[Opening Provided data section]
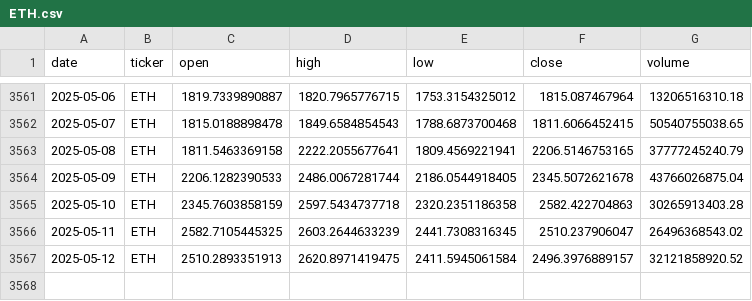
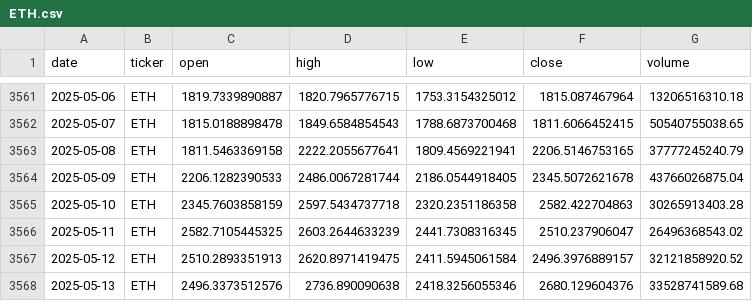
Before and after one commit to gvswann/Crypto-Demo-Kaggle-Downloader-MK.-II, a CSV file: data/ETH.csv, drawn as a sheet; only a part is shown, gaps mark what is left out; the diff names each change by its address in the sheet, - before the commit and + after, or states it on an @@ line.

```diff
--- a/data/ETH.csv
+++ b/data/ETH.csv
+row 3568: 2025-05-13 | ETH | 2496.3373512576 | 2736.890090638 | 2418.3256055346 | 2680.129604376 | 33528741589.68
```
Also changed, not shown: data/BCH.csv, data/BNB.csv, 15 other files.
[Closing Provided data section]
Task requirements :: Your copy should match the data above exactly, apart from the pictures.

The answer ::
Before and after one commit to gvswann/Crypto-Demo-Kaggle-Downloader-MK.-II, a CSV file: data/ETH.csv, drawn as a sheet; only a part is shown, gaps mark what is left out; the diff names each change by its address in the sheet, - before the commit and + after, or states it on an @@ line.

```diff
--- a/data/ETH.csv
+++ b/data/ETH.csv
+row 3568: 2025-05-13 | ETH | 2496.3373512576 | 2736.890090638 | 2418.3256055346 | 2680.129604376 | 33528741589.68
```
Also changed, not shown: data/BCH.csv, data/BNB.csv, 15 other files.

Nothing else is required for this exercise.